Paul Nelson and Joanna Masel present a theoretical result showing that aging in multicellular organisms is inevitable. The argument is as simple as it is powerful. Cellular senescence is a well-known consequence of the second law of thermodynamics, due to mutations, epigenetic misregulation, and protein misfolding. Molecular accidents in a cell can happen and they consequently do happen. In unicellular organisms, life is maintained because of natural selection against senescent cells and, thus, at the population level life can continue potentially indefinitely. However, in multicellular organisms, competition among cells has been killed to ensure cooperation among cells and thus the integrity of the organism. Breakdown of cooperation and unchecked competition among cells is known as cancer. Cooperation, and thus limited competition among cells, leads to the accumulation of senescent cells, while competition among cells kills the organism because of a breakdown of cooperation.

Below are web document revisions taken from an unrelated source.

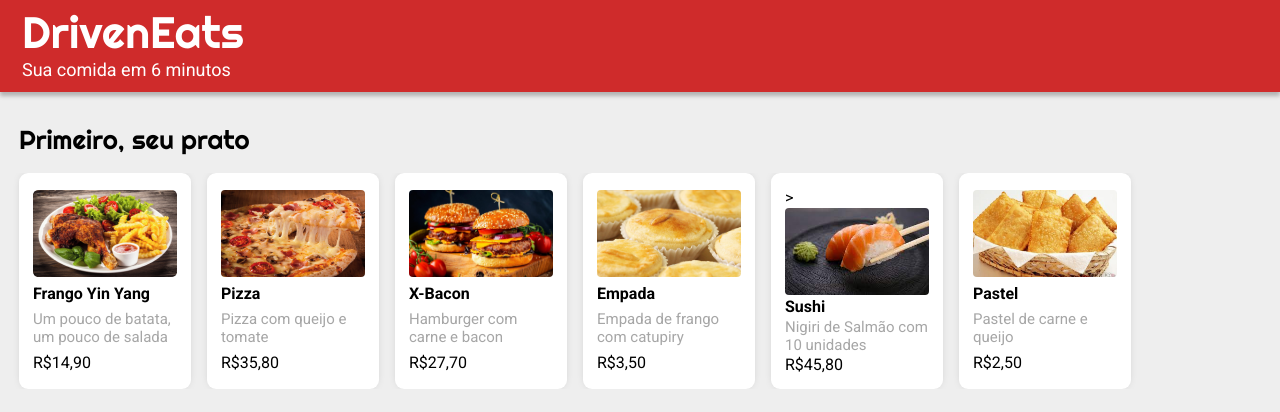
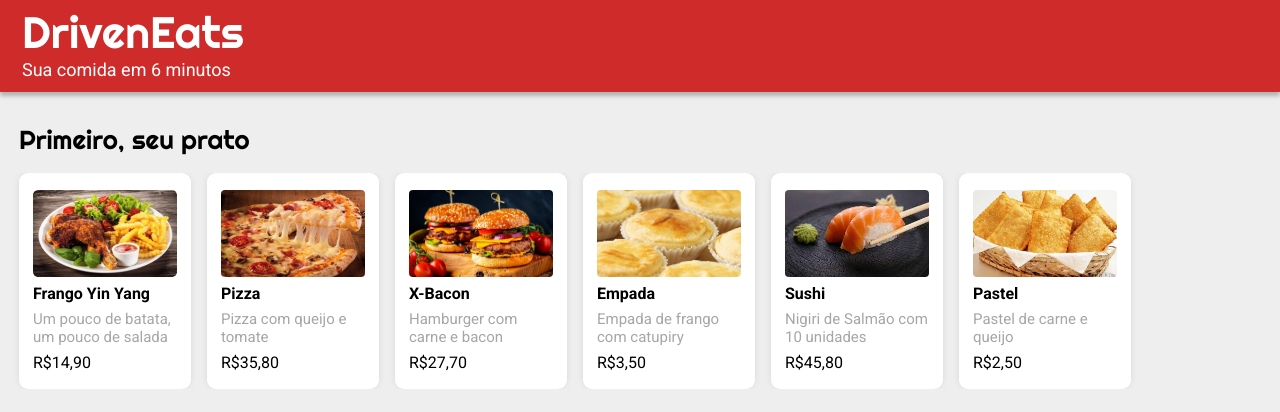
Before and after one commit to yxsbx/projeto3-driveneats, a plain HTML site: page index.html in a window 1280 px wide. Shown: the top 412 px of the page. Drawn offline with nearby package versions, Linux system fonts and the light colour scheme.

Commit message:
Final real final

```diff
--- a/index.html
+++ b/index.html
@@ -62,7 +62,7 @@
                 <ion-icon name="checkmark-circle"></ion-icon>
             </article>
 
-            <article data-test="dish" onclick="selectDish(this)">>
+            <article data-test="dish" onclick="selectDish(this)">
                 <img src="img/sushi.jfif">
                 <h2 data-test="item-name">Sushi</h2>
                 <p>Nigiri de Salmão com 10 unidades</p>
--- a/script.js
+++ b/script.js
@@ -48,7 +48,7 @@ function selectDessert(dessert) {
     unlockedOrderBtn();
 }
 
-// Funções que define o desbloqueio do botaão de baixo mudando ele de bloqueado para desbloqueado quando selecionamos as 3 classes
+// Funções que definem o desbloqueio do botaão de baixo mudando ele de bloqueado para desbloqueado quando selecionamos as 3 classes
 
 function unlockedOrderBtn() {
     if (selectedDish !== undefined && selectedDrink !== undefined && selectedDessert !== undefined) {
```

The result presented by Nelson and Masel... is a negative theoretical prediction based on very few but fundamental features of reality: senescence is a consequence of the second law of thermodynamics (molecular accidents and degradation are inevitable); senescence can be countered by natural selection; but natural selection among cells undermines cooperation among the cells of a multicellular organism. Thus, the multicellular organism is doomed either by senescence or cancer. The fact that this result is a negative prediction, like those of Gödel in mathematics, also explains why it can have a law-like certainty. It does not depend on contingent evolved properties of organisms but only on those which are intrinsic to life itself, namely that organisms are physical systems subject to the limits of thermodynamics, natural selection, and the need for cooperation among the cells in multicellular organisms.